Lafrancois said Under the Surface is the only program of its kind in the world. “We’ve spoken with a worldwide audience through the Blue Mind Network and haven’t heard anybody say they’ve got anything like this at all,” he said.

The current iteration of Under the Surface is reaching out to teachers, community leaders and treatment staff, although the COVID-19 pandemic has delayed some aspects of this effort.

“A lot of the things I had planned have been shifted around,” Lafrancois said. “But the focus of the core program is the same. It’s all about the kids, their experience and well-being, and then sharing their photographs. We are taking out a couple of teachers and we’re taking out Northwest Passage folks who are involved in the clinical aspects of treatment so they will understand the experiences the kids are having.” One person Lafrancois works closely with at Northwest Passage is Ian Karl, experiential programming coordinator.

Lafrancois also hopes to involve tribal elders in the Lakewolves program through involvement in exhibitions and outings, if possible.

The coronavirus has also changed how the staff interact with the teens. Lafrancois explained that because of the nature of the issues the children from Northwest Passage are dealing with, social distancing has always been part of the program. There’s also the need not to disturb each other’s photographs. However, “The staff wear N95 masks whenever we talk to the kids. We are very careful about leaning over to look at photographs,” Lafrancois said.

While snorkeling, staff members protect the backs of their necks from sunburn by wearing buffs. They pull these scarves over their noses and mouths when talking with participants in the water. They also transport the participants in two vans, versus one, to increase distance between the kids.

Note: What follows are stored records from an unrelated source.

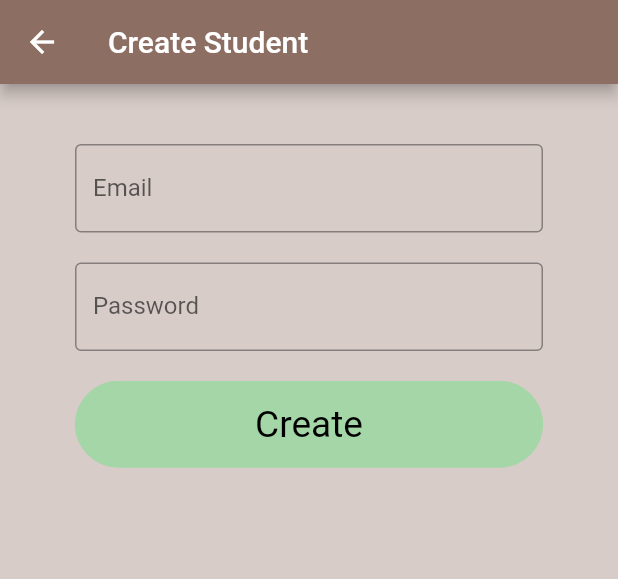
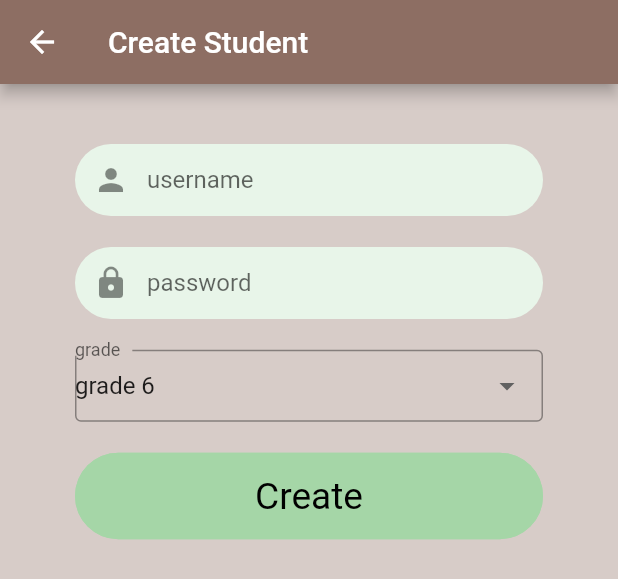
Before and after one commit to ShanManage/FlutterLMS, a Flutter app: the AdminScreen widget shown alone on an empty page, opened directly, after a tap on "add new", on a phone screen of 412 x 824 dp. Shown: the top 579 px of the screen. Run offline on Flutter 3.47's test engine with Material 2 defaults, Android fonts, the phone set to English and light mode, and no system bars; our stand-ins replace cloud_firestore, firebase_auth, firebase_core; accounts and stored records are empty.

```diff
--- /dev/null
+++ b/lib/models/RegisterStudent.dart
@@ -0,0 +1,5 @@
+class RegisterStudent {
+  String registerGrade;
+  String userName;
+  String password;
+}
--- /dev/null
+++ b/lib/models/UploadDocument.dart
@@ -0,0 +1,5 @@
+class UploadDocument {
+  String docGrade;
+  String docSubject;
+  String docType;
+}
--- a/lib/screens/CostomWidgets/CustomDropDownList.dart
+++ b/lib/screens/CostomWidgets/CustomDropDownList.dart
@@ -1,16 +1,33 @@
+import 'package:LoginSample/models/RegisterStudent.dart';
+import 'package:LoginSample/models/UploadDocument.dart';
 import 'package:flutter/material.dart';
 
 class CustomDropDownList extends StatefulWidget {
-  List<DropdownMenuItem<String>> _list;
-  String dropdownValue;
+  List<DropdownMenuItem<String>> list;
+  RegisterStudent rs;
+  UploadDocument ud;
   String lable;
-  CustomDropDownList(@required this._list, this.dropdownValue, this.lable);
+  String type;
+  CustomDropDownList(
+      {@required this.list, this.rs, this.ud, this.lable, this.type});
 
   @override
   _CustomDropDownListState createState() => _CustomDropDownListState();
 }
 
 class _CustomDropDownListState extends State<CustomDropDownList> {
+  String getType() {
+    if (this.widget.type == "rs") {
+      return this.widget.rs.registerGrade;
+    } else if (this.widget.type == "ug") {
+      return this.widget.ud.docGrade;
+    } else if (this.widget.type == "us") {
+      return this.widget.ud.docSubject;
+    } else if (this.widget.type == "ut") {
+      return this.widget.ud.docType;
+    }
+  }
+
   @override
   Widget build(BuildContext context) {
     return DropdownButtonFormField(
@@ -19,11 +36,19 @@ class _CustomDropDownListState extends State<CustomDropDownList> {
           labelStyle: TextStyle(),
           labelText: this.widget.lable,
           border: OutlineInputBorder()),
-      items: this.widget._list,
-      value: this.widget.dropdownValue,
+      items: this.widget.list,
+      value: getType(),
       onChanged: (value) {
         setState(() {
-          this.widget.dropdownValue = value;
+          if (this.widget.type == "rs") {
+            this.widget.rs.registerGrade = value;
+          } else if (this.widget.type == "ug") {
+            this.widget.ud.docGrade = value;
+          } else if (this.widget.type == "us") {
+            this.widget.ud.docSubject = value;
+          } else if (this.widget.type == "ut") {
+            this.widget.ud.docType = value;
+          }
         });
       },
     );
--- a/lib/screens/admin/adminScreean.dart
+++ b/lib/screens/admin/adminScreean.dart
@@ -1,9 +1,12 @@
+import 'package:LoginSample/models/UploadDocument.dart';
 import 'package:LoginSample/screens/CostomWidgets/CustomDropDownList.dart';
 import 'package:LoginSample/screens/CostomWidgets/CustomText.dart';
 import 'package:LoginSample/screens/authenticate/sign_up.dart';
 import 'package:flutter/material.dart';
 
 class AdminScreen extends StatelessWidget {
+  UploadDocument document = new UploadDocument();
+
   @override
   Widget build(BuildContext context) {
     return Container(
@@ -19,14 +22,34 @@ class AdminScreen extends StatelessWidget {
         )),
         Center(
             child: Container(
-                padding: EdgeInsets.all(10),
-                child:
-                    CustomDropDownList(_grades, _grades.first.value, "grade"))),
+          padding: EdgeInsets.all(10),
+          child: CustomDropDownList(
+            list: _grades,
+            lable: "grade",
+            type: "ug",
+            ud: document,
+          ),
+        )),
         Center(
             child: Container(
-                padding: EdgeInsets.all(10),
-                child: CustomDropDownList(
-                    _subjects, _subjects.first.value, "sbject"))),
+          padding: EdgeInsets.all(10),
+          child: CustomDropDownList(
+            list: _subjects,
+            lable: "subject",
+            type: "us",
+            ud: document,
+          ),
+        )),
+        Center(
+            child: Container(
+          padding: EdgeInsets.all(10),
+          child: CustomDropDownList(
+            list: _documentType,
+            lable: "type",
+            type: "ut",
+            ud: document,
+          ),
+        )),
         Center(
             child: Container(
                 padding: EdgeInsets.all(10),
@@ -128,4 +151,23 @@ class AdminScreen extends StatelessWidget {
       value: "budhism",
     ),
   ];
+
+  List<DropdownMenuItem<String>> _documentType = [
+    DropdownMenuItem(
+      child: new Text("pdf"),
+      value: "pdf",
+    ),
+    DropdownMenuItem(
+      child: new Text("video"),
+      value: "video",
+    ),
+    DropdownMenuItem(
+      child: new Text("lms"),
+      value: "lms",
+    ),
+    DropdownMenuItem(
+      child: new Text("audio"),
+      value: "audio",
+    ),
+  ];
 }
--- a/lib/screens/authenticate/sign_in.dart
+++ b/lib/screens/authenticate/sign_in.dart
@@ -23,12 +23,8 @@ class _SignInState extends State<SignIn> {
 
   onClickSignIn() async {
     if (_formKey.currentState.validate()) {
-      dynamic result = await _auth.signInWithEmailAndPassword(
+      await _auth.signInWithEmailAndPassword(
           userNameController.text, passController.text);
-      print(result.toString());
-      // if (result == null) {
-      //   setState(() => error = 'could not sign in with this credential.!');
-      // }
     }
   }
 
--- a/lib/screens/authenticate/sign_up.dart
+++ b/lib/screens/authenticate/sign_up.dart
@@ -1,4 +1,8 @@
+import 'package:LoginSample/models/RegisterStudent.dart';
 import 'package:LoginSample/screens/CostomWidgets/CustomButton.dart';
+import 'package:LoginSample/screens/CostomWidgets/CustomDropDownList.dart';
+import 'package:LoginSample/screens/CostomWidgets/CustomFormField.dart';
+import 'package:LoginSample/screens/shared/sizeConfig.dart';
 import 'package:LoginSample/services/auth.dart';
 import 'package:flutter/material.dart';
 
@@ -8,19 +12,26 @@ class SignUp extends StatefulWidget {
 }
 
 class _SignUpState extends State<SignUp> {
+  double blockHeight = SizeConfig.safeBlockVertical;
+  double blockWidth = SizeConfig.safeBlockHorizontal;
+
   final AuthService _auth = AuthService();
   final _formKey = GlobalKey<FormState>();
+  final userNameController = TextEditingController();
+  final passController = TextEditingController();
+  RegisterStudent student = new RegisterStudent();
 
-  String email = '';
-  String password = '';
-  String error = '';
-  String grade = '';
-
-  // final emailController = TextEditingController();
-  // final passController = TextEditingController();
+  onClickSignUp() async {
+    if (_formKey.currentState.validate()) {
+      student.userName = userNameController.text;
+      student.password = passController.text;
+      await _auth.registerWithEmailAndPassword(student, context);
+    }
+  }
 
   @override
   Widget build(BuildContext context) {
+    student.registerGrade = _grades.first.value;
     return Scaffold(
       backgroundColor: Colors.brown[100],
       appBar: AppBar(
@@ -34,45 +45,70 @@ class _SignUpState extends State<SignUp> {
             child: Column(
               children: [
                 SizedBox(height: 20.0),
-                TextFormField(
-                  validator: (val) => val.isEmpty ? "Please enter email" : null,
-                  onChanged: (val) {
-                    setState(() => email = val);
-                  },
-                  decoration: InputDecoration(
-                      labelText: 'Email', border: OutlineInputBorder()),
+                CustomFormField(
+                  hintText: "username",
+                  isPass: false,
+                  fieldController: userNameController,
+                  prefixIcon: Icons.person,
                 ),
-                SizedBox(height: 20.0),
-                TextFormField(
-                  validator: (val) => val.length < 6
-                      ? "Please enter password 6+ char long"
-                      : null,
-                  obscureText: true,
-                  onChanged: (val) {
-                    setState(() => password = val);
-                  },
-                  decoration: InputDecoration(
-                      labelText: 'Password', border: OutlineInputBorder()),
+                SizedBox(height: blockHeight * 2.5),
+                CustomFormField(
+                  hintText: "password",
+                  isPass: true,
+                  fieldController: passController,
+                  prefixIcon: Icons.lock,
                 ),
-                SizedBox(height: 20.0),
+                SizedBox(height: blockHeight * 2.5),
+                CustomDropDownList(
+                  list: _grades,
+                  lable: "grade",
+                  type: "rs",
+                  rs: student,
+                ),
+                SizedBox(height: blockHeight * 2.5),
                 CustomButton(
                   title: "Create",
                   bgColor: Colors.green[200],
                   textColor: Colors.black,
                   callback: () async {
-                    if (_formKey.currentState.validate()) {
-                      await _auth.registerWithEmailAndPassword(email, password);
-                    }
+                    onClickSignUp();
                   },
                 ),
-                SizedBox(height: 12.0),
-                Text(
-                  error,
-                  style: TextStyle(color: Colors.red, fontSize: 14.0),
-                )
+                // SizedBox(height: 12.0),
+                // Text(
+                //   error,
+                //   style: TextStyle(color: Colors.red, fontSize: 14.0),
+                // )
               ],
             ),
           )),
     );
   }
+
+  List<DropdownMenuItem<String>> _grades = [
+    DropdownMenuItem(
+      child: new Text("grade 6"),
+      value: "6",
+    ),
+    DropdownMenuItem(
+      child: new Text("grade 7"),
+      value: "7",
+    ),
+    DropdownMenuItem(
+      child: new Text("grade 8"),
+      value: "8",
+    ),
+    DropdownMenuItem(
+      child: new Text("grade 9"),
+      value: "9",
+    ),
+    DropdownMenuItem(
+      child: new Text("grade 10"),
+      value: "10",
+    ),
+    DropdownMenuItem(
+      child: new Text("grade 11"),
+      value: "11",
+    ),
+  ];
 }
--- a/lib/services/auth.dart
+++ b/lib/services/auth.dart
@@ -1,12 +1,12 @@
+import 'package:LoginSample/models/RegisterStudent.dart';
 import 'package:LoginSample/models/User.dart';
 import 'package:cloud_firestore/cloud_firestore.dart';
 import 'package:firebase_auth/firebase_auth.dart';
+import 'package:flutter/widgets.dart';
 
 class AuthService {
   final FirebaseAuth _auth = FirebaseAuth.instance;
   final firestoreInstance = FirebaseFirestore.instance;
-
-  // String _grade;
 
   LocalUser _userFromFireBaseUser(User user) {
     return user != null ? LocalUser(uid: user.uid) : null;
@@ -21,10 +21,6 @@ class AuthService {
       UserCredential result = await _auth.signInWithEmailAndPassword(
           email: userID + "@gmail.com", password: password);
       User user = result.user;
-      // DocumentSnapshot _doc =
-      //     await _firestore.collection('users').doc(user.uid).get();
-      // Map<String, dynamic> _data = _doc.data();
-      // _grade = _data["grade"];
       return _userFromFireBaseUser(user);
     } catch (e) {
       print(e.toString());
@@ -32,14 +28,16 @@ class AuthService {
     }
   }
 
-  Future registerWithEmailAndPassword(String email, String password) async {
+  Future registerWithEmailAndPassword(
+      RegisterStudent student, BuildContext context) async {
     try {
       UserCredential result = await _auth.createUserWithEmailAndPassword(
-          email: email, password: password);
-      User user = result.user;
-      // _firestore.collection("users").doc(user.uid).set({grade: grade});
-      // _grade = grade;
-      return _userFromFireBaseUser(user);
+          email: student.userName + "@gmail.com", password: student.password);
+      firestoreInstance
+          .collection("users")
+          .doc(result.user.uid)
+          .set({'grade': int.parse(student.registerGrade)});
+      Navigator.of(context).pop();
     } catch (e) {
       print(e.toString());
       return null;
```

Lafrancois explained this is more expensive but is worth it for safety.

Under the Surface connects the youths with scientific topics in an indirect way. “It’s like jazz,” Lafrancois explained. “We know our scales and then we get to the site and we watch what the kids are doing and the things they get excited about. We’re prepared for what they might ask, and we go with that. Then we take their curiosity and their photographs and turn it into research projects for them. The kind of project that comes out of it depends on where they are at.”

With Lakewolves, the scientific connection can be more direct. Lafrancois works with Bayfield High School teacher Rick Erickson to weave the students’ photography into ongoing research projects – “Either things I’m doing or colleagues around the Bayfield Peninsula are doing. That helps the kids feel connected to that research and it allows us to have good conversations on the rainy and snowy days after the photography is done. We talk about why these things matter locally,” Lafrancois said.

Success in Under the Surface is hard to measure because of the array of reasons why teens end up at the treatment center. Many have histories of anxiety, depression and trauma. Lafrancois said the ideal is to have the kids require a lower level of care than they needed before treatment.

“Intergalactic Treasure” by Sadaf Nasir, Under the Surface Program participant

However, the program has had many success stories and Lafancois offered one. Sadaf Nasir is currently a college student at Marquette University, double majoring in biomedical sciences and psychology. “She directly associates underwater photography with locking in her treatment outcomes. She’ll tell you that being in the water saved her life,” Lafancois said.

Nasir is planning to attend graduate school. Lafrancois said she wants to continue studying psychology to help measure outcomes from programs like Under the Surface.

Lafranois also said many graduates of the Lakewolves program have gone on to serve Lake Superior in various ways, including working for the National Park Service in the Apostle Islands National Lakeshore. All of the founding members of the program have continued their education after high school.

Lafrancois and Karl are thankful for Sea Grant support but Lafrancois said maintaining the program is a struggle. “It’s been an amazing journey – seeing the program become an institution. We plan on trying to keep it that way,” he said.

Under the Surface is also supported by Northwest Passage, Bayfield High School and the National Park Service.